Worrying About Our Pets Over the Holidays


I just wanted to thank all of the kind people who have sent such beautiful, compassionate messages about the passing of my dear Tessie. Thank you all so much for your support. It has meant so much to me--more than you can imagine. Pictured above is my new dog Bleu who I rescued from http://www.huskyhavenofla.org/. This kind rescuer took him in after his owners brought him to the shelter to euthanize him because he has irritable bowel disease and pancreatic insufficiency. I will write more about him later, but he has been a tremendous source of comfort to me. I feel Tessie's presence many times with him and I know she sent him to me because she didn't want me to be so lonely. I miss her so much and am so sad that she didn't get the long life I had hoped for. But, she had 3 beautiful years filled with love and happiness which I hope made up for the terrible life she known before (see prior posts).
In any case, I wanted to take a moment to send compassion to those of you who have sick pets right now over the holidays. I know how you must be worrying and want you to know that there is always hope. Even if you have never used supplements and eat a terrible diet yourself, it is never too late to start anew. Please try to read some of the pages on AskAriel.com about diet and nutrition. Many of the same principles that apply to people, apply to pets and vice versa. I know it is tempting when you are worrying about your pet to eat poorly for yourself and giving your pet anything he or she wants. This is NOT a good strategy. Try to remember that everything you eat and everything your pets eat can affect change--good or bad, depending upon what is consumed. For example, giving your pet freshly steamed vegetables such as green beans can usually give them not only nourishment, but vitality and life force. When you are feeling down, knowledge is power. Dr. Gordon and I spent years writing the pages for you to read so try to look up the different health conditions and review our comments about them. We also have many commentaries about how to use holistic and conventional veterinary care that are new and full of information.
My thoughts are with you during this difficult time as not only is it a rough economy and the busy holiday season, but having a sick pet can be so emotionally stressful. Do the best you can and read as much as you can. Thanks to you all again for the kind and compassionate messages---your personal messages have been much appreciated.

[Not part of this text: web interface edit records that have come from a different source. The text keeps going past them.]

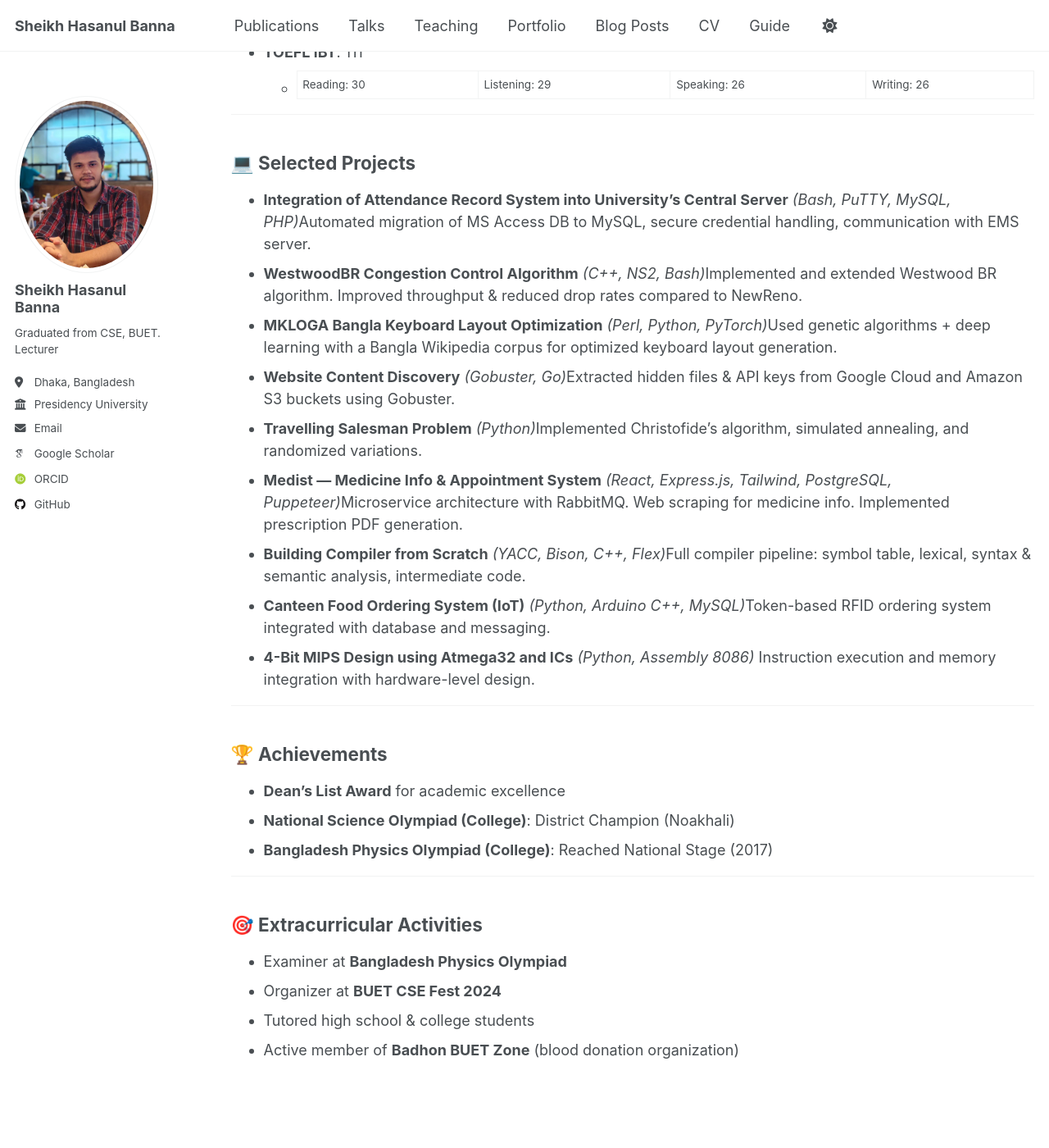
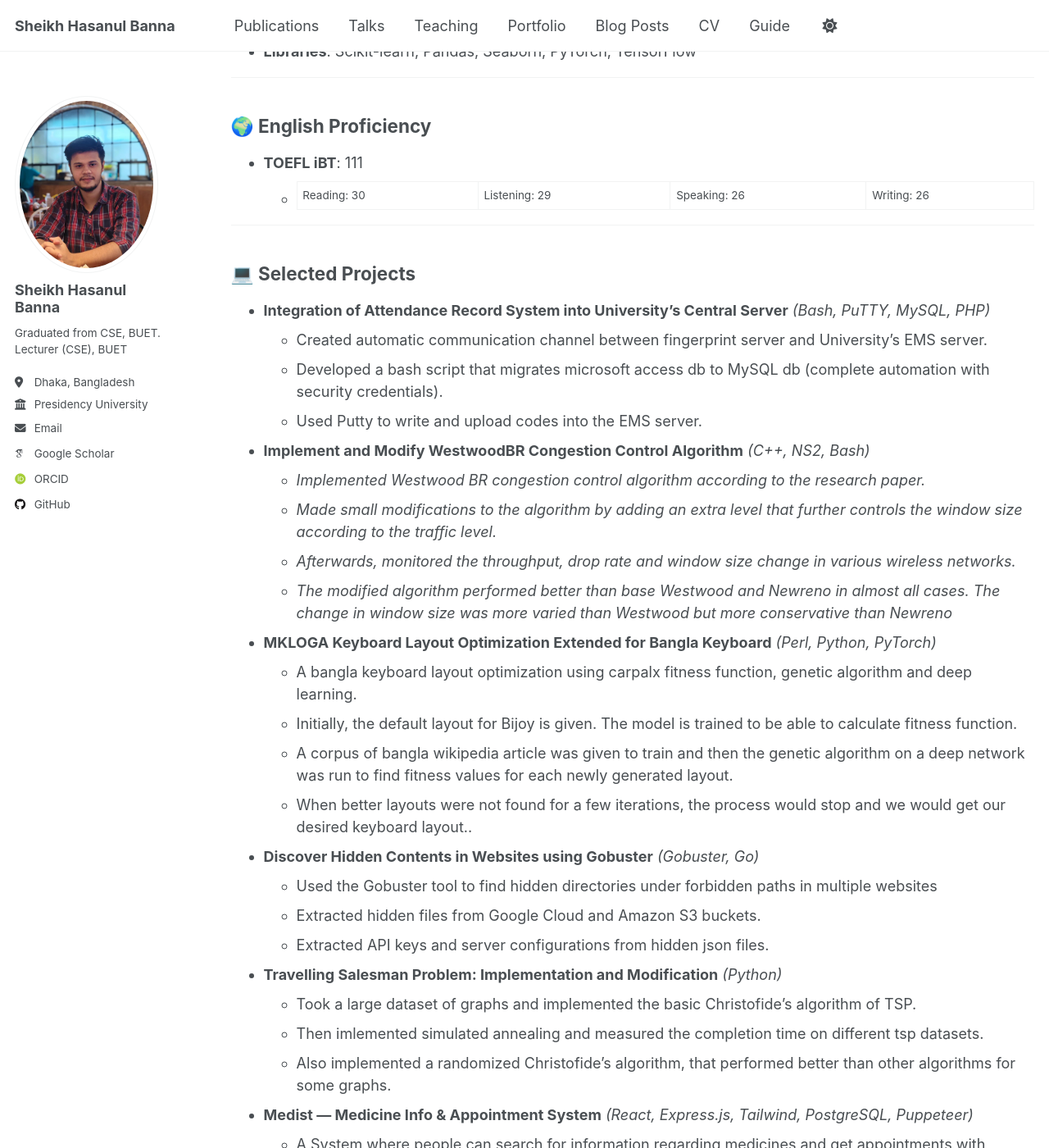
Before and after one commit to SheikhHasanulBanna/sheikhhasanulbanna.github.io, a Jekyll site: the page built from _pages/cv.md, in a window 1280 px wide and 1400 px high, scrolled down 2158 px. Shown: the whole window at 82% size. Built offline with Jekyll 4.4.1, drawn with Linux system fonts in a browser that asks for light colours; some web fonts are replaced; a script that is not in the unit is left out; some of the changed text lies outside the part shown.

Commit message:
changes to cv

```diff
--- a/_config.yml
+++ b/_config.yml
@@ -25,7 +25,7 @@ author:
   avatar           : "SheikhHasanulBanna.jpeg"
   name             : "Sheikh Hasanul Banna"
   pronouns         : # example: "she/her"
-  bio              : "Graduated from CSE, BUET. Lecturer"
+  bio              : "Graduated from CSE, BUET. Lecturer (CSE), BUET"
   location         : "Dhaka, Bangladesh"
   education        : "Graduate, Bangladesh University of Engineering and Technology"
   employer         : "Presidency University"
--- a/_pages/cv.md
+++ b/_pages/cv.md
@@ -44,7 +44,8 @@ Presidency University, Bangladesh
 - Conducted survey on two groups to evaluate perceptions of blockchain in terms of security and usability.
 - Used **Mann-Whitney U test** for quantitative analysis.
 - Findings: Positive impact on perceived security, no significant difference on usability.
-- Collaborated with **Dr. Sadia Sharmin**, submitted to *HCI International Conference*.
+- **📚Publication**: *Blockchain in Digital Financial Services: Users’ Perception in Bangladesh*.
+  - International Conference on Human-Computer Interaction - Springer
 
 **Open Source Threat Intelligence Using LLMs and Social Media Posts**
 
@@ -53,6 +54,8 @@ Presidency University, Bangladesh
 - Submitted to *IEEE MILCOM* (Under Review).
 - Created a synthesized dataset from scraped Reddit posts.
 - Applied **LLM models** to classify posts containing potential vulnerabilities.
+- 📚**Paper Submission**: *RedditOSINT: Automated OSINT Collection from Reddit and Analysis Using Machine Learning*
+  - IEEE MILCOM 2025 (Under Review)
 
 ---
 
@@ -83,16 +86,55 @@ Presidency University, Bangladesh
 
 ## 💻 Selected Projects
 
-- **Integration of Attendance Record System into University’s Central Server** *(Bash, PuTTY, MySQL, PHP)*Automated migration of MS Access DB to MySQL, secure credential handling, communication with EMS server.
-- **WestwoodBR Congestion Control Algorithm** *(C++, NS2, Bash)*Implemented and extended Westwood BR algorithm. Improved throughput & reduced drop rates compared to NewReno.
-- **MKLOGA Bangla Keyboard Layout Optimization** *(Perl, Python, PyTorch)*Used genetic algorithms + deep learning with a Bangla Wikipedia corpus for optimized keyboard layout generation.
-- **Website Content Discovery** *(Gobuster, Go)*Extracted hidden files & API keys from Google Cloud and Amazon S3 buckets using Gobuster.
-- **Travelling Salesman Problem** *(Python)*Implemented Christofide’s algorithm, simulated annealing, and randomized variations.
-- **Medist — Medicine Info & Appointment System** *(React, Express.js, Tailwind, PostgreSQL, Puppeteer)*Microservice architecture with RabbitMQ. Web scraping for medicine info. Implemented prescription PDF generation.
-- **Building Compiler from Scratch** *(YACC, Bison, C++, Flex)*Full compiler pipeline: symbol table, lexical, syntax & semantic analysis, intermediate code.
-- **Canteen Food Ordering System (IoT)** *(Python, Arduino C++, MySQL)*Token-based RFID ordering system integrated with database and messaging.
+- **Integration of Attendance Record System into University’s Central Server** *(Bash, PuTTY, MySQL, PHP)*
+  - Created automatic communication channel between fingerprint server and University’s EMS server.
+  - Developed a bash script that migrates microsoft access db to MySQL db (complete automation with security
+    credentials).
+  - Used Putty to write and upload codes into the EMS server.
+- **Implement and Modify WestwoodBR Congestion Control Algorithm** *(C++, NS2, Bash)*
+  - *Implemented Westwood BR congestion control algorithm according to the research paper.*
+  - *Made small modifications to the algorithm by adding an extra level that further controls the window size according
+    to the traffic level.*
+  - *Afterwards, monitored the throughput, drop rate and window size change in various wireless networks.*
+  - *The modified algorithm performed better than base Westwood and Newreno in almost all cases. The change in
+    window size was more varied than Westwood but more conservative than Newreno*
+- **MKLOGA Keyboard Layout Optimization Extended for Bangla Keyboard** *(Perl, Python, PyTorch)*
+  - A bangla keyboard layout optimization using carpalx fitness function, genetic algorithm and deep learning.
+  - Initially, the default layout for Bijoy is given. The model is trained to be able to calculate fitness function.
+  - A corpus of bangla wikipedia article was given to train and then the genetic algorithm on a deep network was run to
+    find fitness values for each newly generated layout.
+  - When better layouts were not found for a few iterations, the process would stop and we would get our desired
+    keyboard layout..
+- **Discover Hidden Contents in Websites using Gobuster** *(Gobuster, Go)*
+  - Used the Gobuster tool to find hidden directories under forbidden paths in multiple websites
+  - Extracted hidden files from Google Cloud and Amazon S3 buckets.
+  - Extracted API keys and server configurations from hidden json files.
+- **Travelling Salesman Problem: Implementation and Modification** *(Python)*
+  - Took a large dataset of graphs and implemented the basic Christofide’s algorithm of TSP.
+  - Then imlemented simulated annealing and measured the completion time on different tsp datasets.
+  - Also implemented a randomized Christofide’s algorithm, that performed better than other algorithms for some
+    graphs.
+- **Medist — Medicine Info & Appointment System** *(React, Express.js, Tailwind, PostgreSQL, Puppeteer)*
+  - A System where people can search for information regarding medicines and get appointments with doctors via
+    google meet.
+  - Uses Web Scrapping tool (puppeteer) to crawl website and get medicine info.
+  - Implemented Microservice architecture and Used RabitMQ for communication among the services.
+  - Used Postgresql for database.
+  - Used Typescript with ExpressJS, React
+  - Implemented prescription PDF generation.
+- **Building Compiler from Scratch** *(YACC, Bison, C++, Flex)*
+  - Built all 4 main functionalities of a compiler from scratch.
+  - Symbol table generation using C++.
+  - Lexical analyzer using Flex
+  - Syntax and Semantics analyzer using Flex and Bison.
+  - Finally used Bison (Yacc) to build intermediate code that can run on Emu 8086.
+- **Canteen Food Ordering System using Microcontroller** *(Python, Arduino C++, MySQL)*
+  - Using Arduino Mega, RFID reader, and messaging system built a small token-based food ordering system.
+  - Used Python and Aduino C++ for communication between hardware and database to verify token and then send
+    message.
 - **4-Bit MIPS Design using Atmega32 and ICs** *(Python, Assembly 8086)*
-  Instruction execution and memory integration with hardware-level design.
+  - Using Python, generated instruction bits from assembly - 8086.
+  - Using atmega32, sent instruction bits to the ICs to complete the instructions and save results in memory.
 
 ---
 
@@ -106,7 +148,7 @@ Presidency University, Bangladesh
 
 ## 🎯 Extracurricular Activities
 
-- Examiner at **Bangladesh Physics Olympiad**
-- Organizer at **BUET CSE Fest 2024**
+- Worked as an Examiner at **Bangladesh Physics Olympiad**
+- Part of the Planning and Organizing Committee of **BUET CSE Fest 2024**
 - Tutored high school & college students
-- Active member of **Badhon BUET Zone** (blood donation organization)
+- Worked as a member of **Badhon BUET Zone** (blood donation organization)
```
Also changed, not shown: other parts of _pages/cv.md (+2 -2 lines).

Sunday, November 9, 2008

How To Give Your Pet A Pill

Thought these tips on how to give your pet a pill might be helpful:

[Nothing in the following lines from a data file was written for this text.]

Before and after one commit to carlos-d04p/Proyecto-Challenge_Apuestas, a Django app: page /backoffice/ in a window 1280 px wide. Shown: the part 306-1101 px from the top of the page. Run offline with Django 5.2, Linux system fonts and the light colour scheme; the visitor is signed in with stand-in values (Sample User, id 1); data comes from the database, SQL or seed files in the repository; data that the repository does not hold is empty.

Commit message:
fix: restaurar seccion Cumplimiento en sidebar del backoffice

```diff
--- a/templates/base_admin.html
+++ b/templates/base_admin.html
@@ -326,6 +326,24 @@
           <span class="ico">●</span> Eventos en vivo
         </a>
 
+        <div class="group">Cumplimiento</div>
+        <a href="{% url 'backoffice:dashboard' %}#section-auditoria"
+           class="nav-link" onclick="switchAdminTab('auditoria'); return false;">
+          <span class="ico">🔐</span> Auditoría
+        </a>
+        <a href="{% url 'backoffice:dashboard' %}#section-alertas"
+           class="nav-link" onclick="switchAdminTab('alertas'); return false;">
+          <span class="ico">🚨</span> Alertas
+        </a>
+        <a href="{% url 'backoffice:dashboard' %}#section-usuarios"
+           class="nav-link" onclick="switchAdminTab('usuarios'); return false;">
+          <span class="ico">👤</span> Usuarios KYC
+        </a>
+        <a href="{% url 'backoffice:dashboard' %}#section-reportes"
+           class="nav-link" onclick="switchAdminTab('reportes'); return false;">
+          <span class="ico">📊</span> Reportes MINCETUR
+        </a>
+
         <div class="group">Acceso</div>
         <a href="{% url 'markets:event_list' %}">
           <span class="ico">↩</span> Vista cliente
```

1) “Hide” the pill in food—Try to convince your pet “it’s not a pill, it’s a treat”. You can hide the pill in a special food or treat that you ONLY use at pill time. Try some premium canned pet food, hummus (low allergen, low fat ground chickpea spread), mashed potatoes, baby food, canned pumpkin or a Pill Pocket. Do NOT use peanut butter, cookie dough or full fat cream cheese or other cheese. Many pets are allergic to the ingredients in all of these and they are too high in fat. Some cats will respond nicely to salmon spread and many pets really like Tofutti Better Than Cream Cheese, a dairy alternative, available in most grocery stores.

2) Be sure when you hide the pill that the food is “bite-size”. You may need to cut the pill. When hiding the pill, be careful not to use too much food—you may find that ½ a Pill Pocket, for example, is sufficient. If you give too much food, then your pet will start to chew the treat and the pill will be spit out. Use the bare minimum of covering---just enough for a quick gulp!

3) Be sure your pet swallows the pill. Many times people assume that if the pill is in their pet’s bowl, then it was eaten. You might find the pill throughout the house, so please be sure your pet swallowed the pill.

4) Unless your pet inhales food routinely, do NOT mix the pill into the pet’s regular food. Often times, the pet will stop eating the food. You need to give the pill separately from the food if your pet has any type of pickiness.

5) Most pills can be crushed or opened, mixed with water and given in a syringe. This technique works very well, especially with cats. Open the capsule of the supplement or medication, or crush the pill, mix with water, broth or tuna water and syringe into your pet’s mouth. Syringes can be purchased at any drug store or at your veterinarian’s office.

6) If all else fails and your pet consistently spits out the pill, then you will need to open your pet’s mouth, place the pill quickly into the back of the mouth, close the mouth and then gently massage the throat to ensure the pill is swallowed (while holding the jaws shut). This is a lot easier than it sounds and sometimes may be your only option. Your veterinarian’s office can show you how. Often, when pets realize that they have two choices: have the pill placed in the back of their mouth or take the treat, they suddenly start to cooperate.

7) Compliance with pills in the end, comes down to your ability to take control of your pet and your belief in the benefits of the medication or supplement. If you don’t feel good about giving the product, then after a few days, you may find you haven’t complied with your doctor or pet health practitioner’s instructions. Understanding the benefits of what you are using will help keep you going as in many cases, giving an uncooperative pet pills does take time and can be stressful.